Acid-Base Buffering Properties of Five Legumes and Selected Food in vitro
Maher M. Al-Dabbas, Khalid Al-Ismail, Ruba Abu Taleb and Salam Ibrahim
DOI : 10.3844/ajabssp.2010.154.160
American Journal of Agricultural and Biological Sciences
Volume 5, Issue 2

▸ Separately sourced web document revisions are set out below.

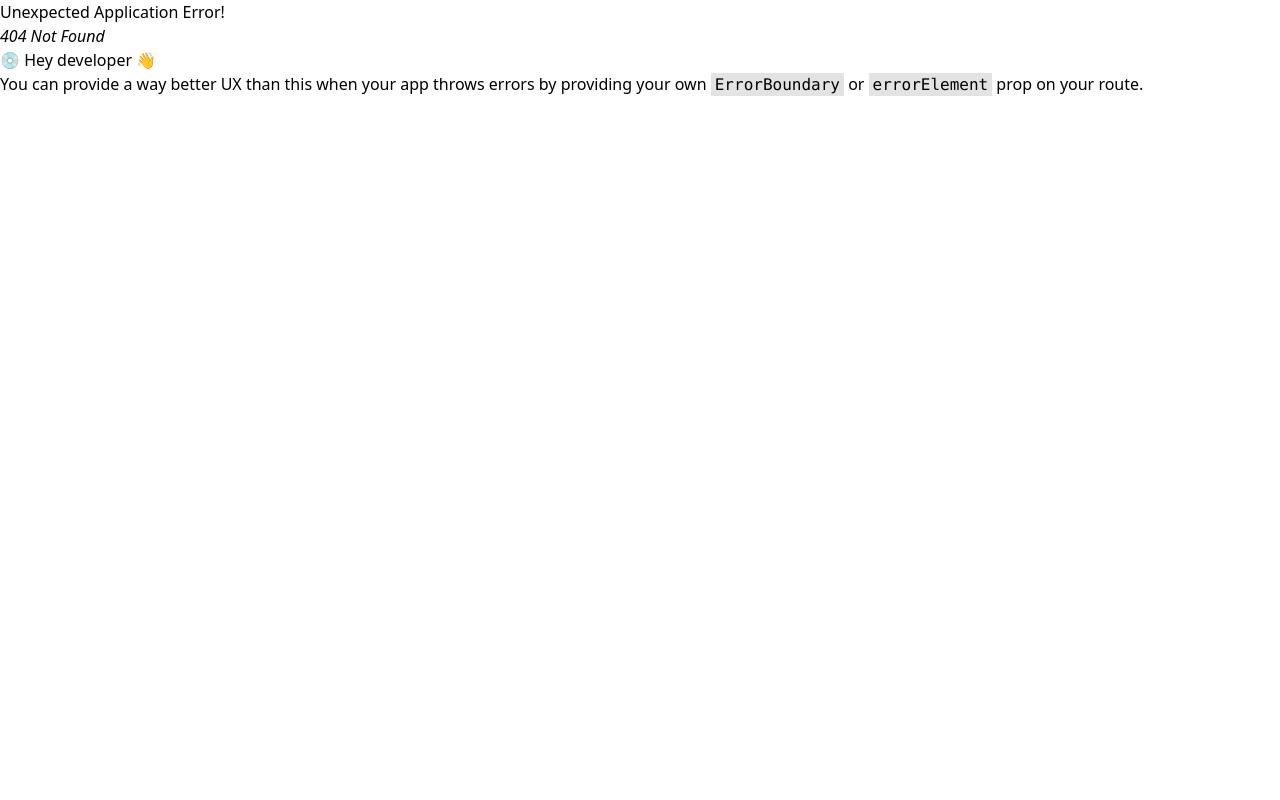
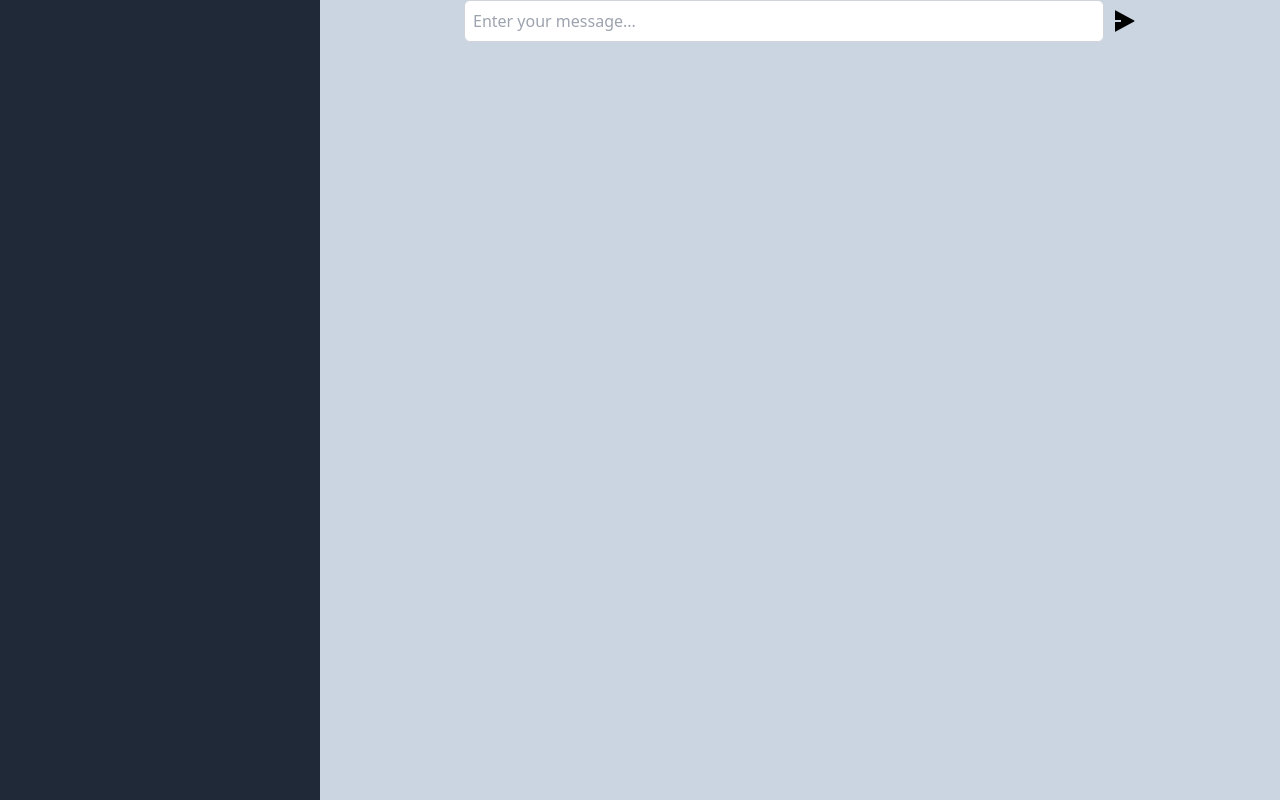
Before and after one commit to shafin90/text-client, a React (Vite) app: page /app in a window 1280 px wide. Before the commit this address had no page. Built offline with nearby package versions, Linux system fonts and the light colour scheme.

Commit message:
sendMessage component done

```diff
--- a/package.json
+++ b/package.json
@@ -14,6 +14,7 @@
     "match-sorter": "^6.3.1",
     "react": "^18.2.0",
     "react-dom": "^18.2.0",
+    "react-icons": "^4.11.0",
     "react-router-dom": "^6.16.0",
     "sort-by": "^1.2.0"
   },
--- /dev/null
+++ b/src/component/FriendListSection/FriendListSection.jsx
@@ -0,0 +1,11 @@
+// This component contains the friend list, an input field to search friend, user profile and logout option.
+
+const FriendListSection = () => {
+    return (
+        <div className=" w-3/12 bg-gray-800 h-screen">
+
+        </div>
+    );
+};
+
+export default FriendListSection;
--- /dev/null
+++ b/src/component/MessageSection/MessageSection.jsx
@@ -0,0 +1,16 @@
+// This component is the messaging part of this app.
+// It contains, input field for sending message,,conversation area to show all the conversation,, profile at the top with some menu.
+
+import SendMessage from "../SendMessage/SendMessage";
+
+
+const MessageSection = () => {
+    return (
+        <div className=" bg-slate-300 flex flex-col justify-between items-center w-9/12 h-screen">
+            <SendMessage></SendMessage>
+
+        </div>
+    );
+};
+
+export default MessageSection;
--- /dev/null
+++ b/src/component/SendMessage/SendMessage.jsx
@@ -0,0 +1,13 @@
+import React from 'react';
+import { RiSendPlane2Fill } from 'react-icons/ri'
+
+const SendMessage = () => {
+    return (
+        <div className=' flex justify-center items-center w-full'>
+            <input type="text" className="rounded-md p-2 border w-8/12 border-gray-300 focus:outline-none" placeholder="Enter your message..." />
+            <RiSendPlane2Fill className=' text-2xl ms-2 cursor-pointer'></RiSendPlane2Fill>
+        </div>
+    );
+};
+
+export default SendMessage;
--- a/src/main.jsx
+++ b/src/main.jsx
@@ -7,12 +7,17 @@ import {
 } from "react-router-dom";
 import './index.css'
 import WelcomePage from './pages/WelcomePage/WelcomePage';
+import App from './pages/App/App';
 
 const router = createBrowserRouter([
   {
     path: "/",
     element: <WelcomePage></WelcomePage>,
   },
+  {
+    path:'/app',
+    element:<App></App>
+  }
 ]);
 
 
--- /dev/null
+++ b/src/pages/App/App.jsx
@@ -0,0 +1,17 @@
+// This page contains friendlist, messaging part and all other thing of this app.
+
+import FriendListSection from "../../component/FriendListSection/FriendListSection";
+import MessageSection from "../../component/MessageSection/MessageSection";
+
+
+const App = () => {
+    return (
+        <div className=" flex justify-between items-center">
+            <FriendListSection></FriendListSection>
+            <MessageSection></MessageSection>
+
+        </div>
+    );
+};
+
+export default App;
```
Also changed, not shown: 2 other files (tests, documents, lock files or other folders).
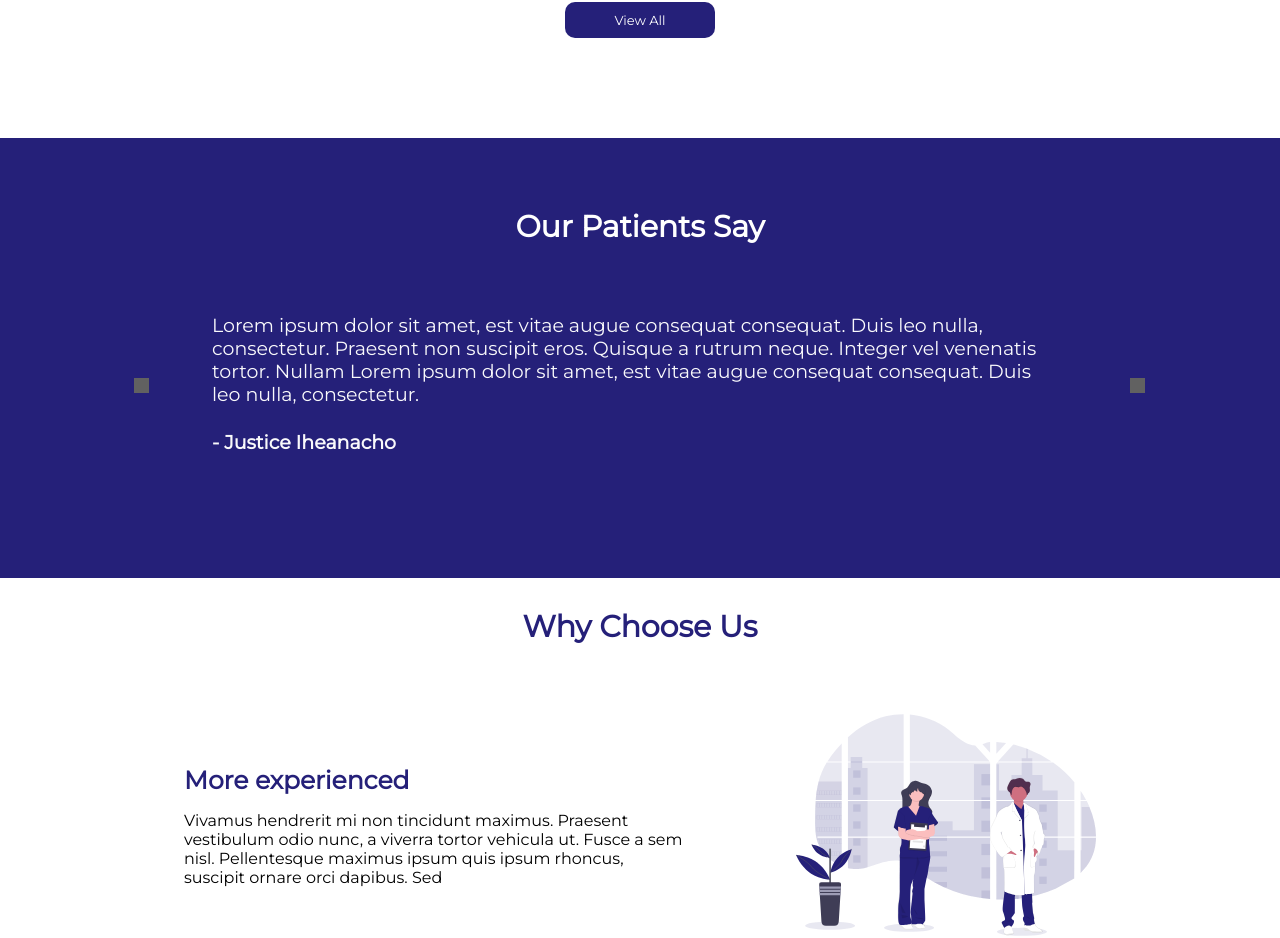
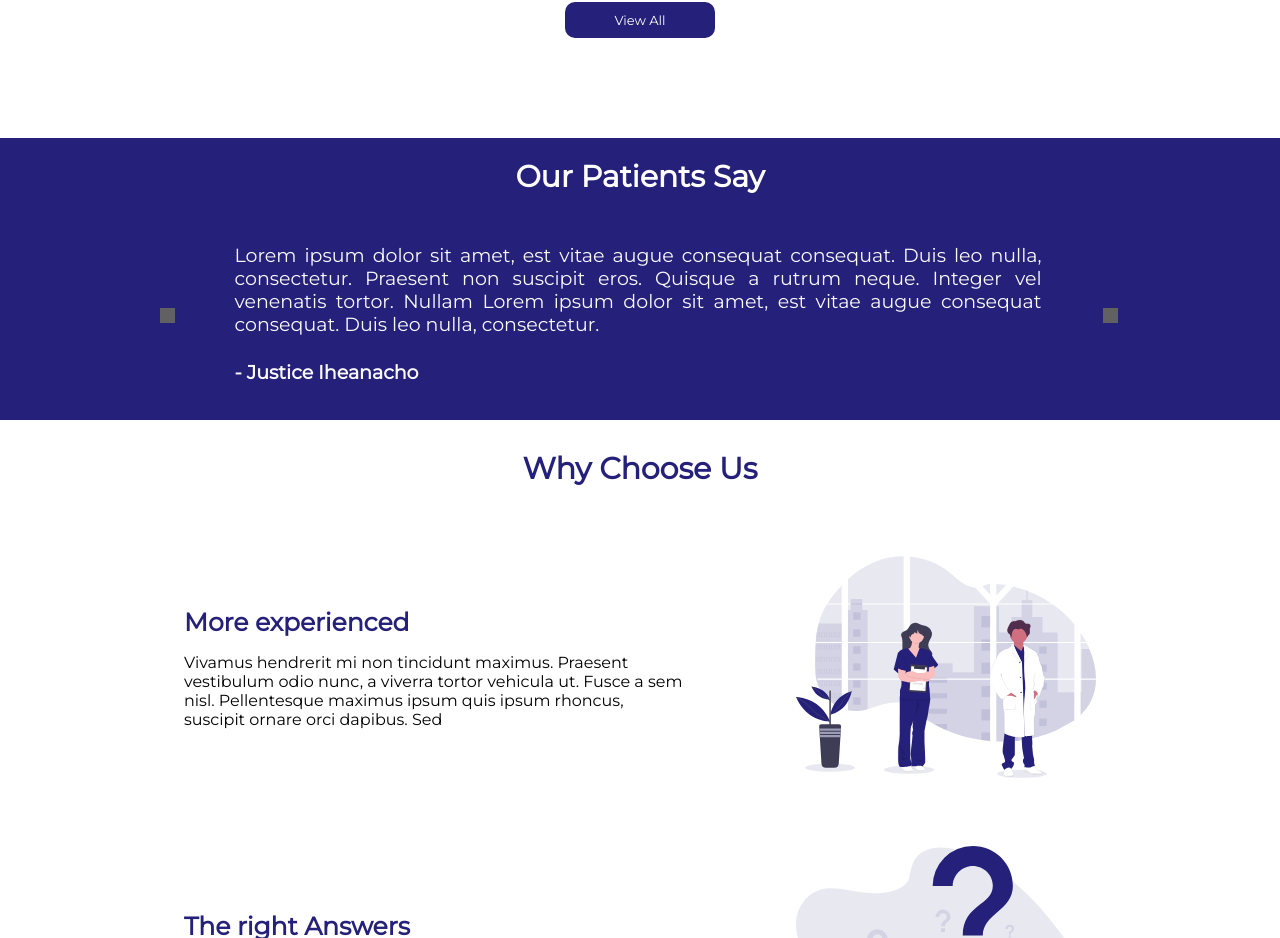
Before and after one commit to Immaculate-Eye-Clinic/Imaculate-front-end, a React (Create React App) app: page / in a window 1280 px wide. Shown: the part 1697-2635 px from the top of the page. Built offline with nearby package versions, Linux system fonts and the light colour scheme; grey boxes are pictures that could not be loaded; a web font is replaced by a local one.

Commit message:
Testimonial section update
Adjusted arrows of the Patients Testimonial section farther apart, making space for the Comments.

```diff
--- a/src/components/modules/PatientsComment/Slider.js
+++ b/src/components/modules/PatientsComment/Slider.js
@@ -99,5 +99,4 @@ class Slider extends Component {
       // </div>
     );
   }
-
 }
--- a/src/components/modules/PatientsComment/StyleComments.js
+++ b/src/components/modules/PatientsComment/StyleComments.js
@@ -3,8 +3,13 @@ import styled from "styled-components";
 export const StyleComments = styled.div`
 
     background-color: #252079;
-    min-height: 300px;
-    padding: 70px;
+    min-height: 200px;
+    padding: 20px 100px 10px;
+
+    @media (max-width: 990px) {
+        padding: 20px 10px 0px;
+    }
+
 
     .title {
         font-weight: 800;
@@ -15,12 +20,11 @@ export const StyleComments = styled.div`
 
     .body {
         display: flex;
-        padding-top: 50px;
+        padding-top: 30px;
         color: white;
         margin: 0px auto 0px;
         align-items: center;
-        justify-content: center;
-        width: 100%;
+        justify-content: space-between;
 
         .left_arrow {
         flex: 1;
@@ -38,7 +42,7 @@ export const StyleComments = styled.div`
         .slider-text {
             flex: 6;
             font-size: 19px;
-            text-align: left;
+            text-align: justify;
         }
 
         .inactive {
@@ -51,25 +55,19 @@ export const StyleComments = styled.div`
         @media (max-width: 990px)
         {
             .slider-text {
-                position: absolute;
-                font-size: 17px;
+                font-size: 15px;
                 text-align: center;
-                max-width: 310px;
-                margin-top: 9em;
+                flex: 14;
             }
 
             .right_arrow {
-            position: absolute;
-            left: 350px;
-            margin-top: 9em;
             text-align: right;
             cursor: pointer;
+            margin-right: 0;
+            padding-right: 0;
             }
 
             .left_arrow {
-            position: absolute;
-            right: 350px;
-            margin-top: 9em;
             text-align: left;
             cursor: pointer;
             }
```
Lines whose indentation alone changed are shown as unchanged.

Problem statement: in vitro acid-Buffering Capacity (BC) values of 5% (dry matter) aqueous homogenized suspension of five legumes (broad bean, lentils, chickpea, kidney bean and lupine) and of selected antacid home preparations (cow's milk, almond, peanut, licorice, carob and lettuce stem) were investigated within and among samples from their respective initial pH until pH was decreased to 1.5. BC was the highest for cow's milk, carob, licorice and lettuce stem (BC values 1.65-1.97), intermediate for almond and peanut (BC values, 1.37-1.64) and the lowest for selected legumes (0.84-1.36). Approach: The purpose of this study was to measure in vitro the buffering capacity potential of legumes and other foods commonly used in Jordan as heartburn remedies to determine the ability of these products to de-acidify, neutralize acid, or increase pH levels of an acid and a base solution. Results: BC of the studied legumes showed positive and strong correlations, with protein, aspartic and glutamic amino acids contents (R = 0.95, 0.94, 0.89, respectively) and relatively weak correlation with phosphorus content (R = 0.38). Conclusion/Recommendations: The differences in BC within and among studied samples were largely due to the differences in their chemical compositions. Protein, fiber, ash, organic acids and aspartic and glutamic acids contents and alkalinity of ashes showed significant BC, while high fat content in almond and peanut failed to show considerable BC.
© 2010 Maher M. Al-Dabbas, Khalid Al-Ismail, Ruba Abu Taleb and Salam Ibrahim. This is an open access article distributed under the terms of the Creative Commons Attribution License, which permits unrestricted use, distribution, and reproduction in any medium, provided the original author and source are credited.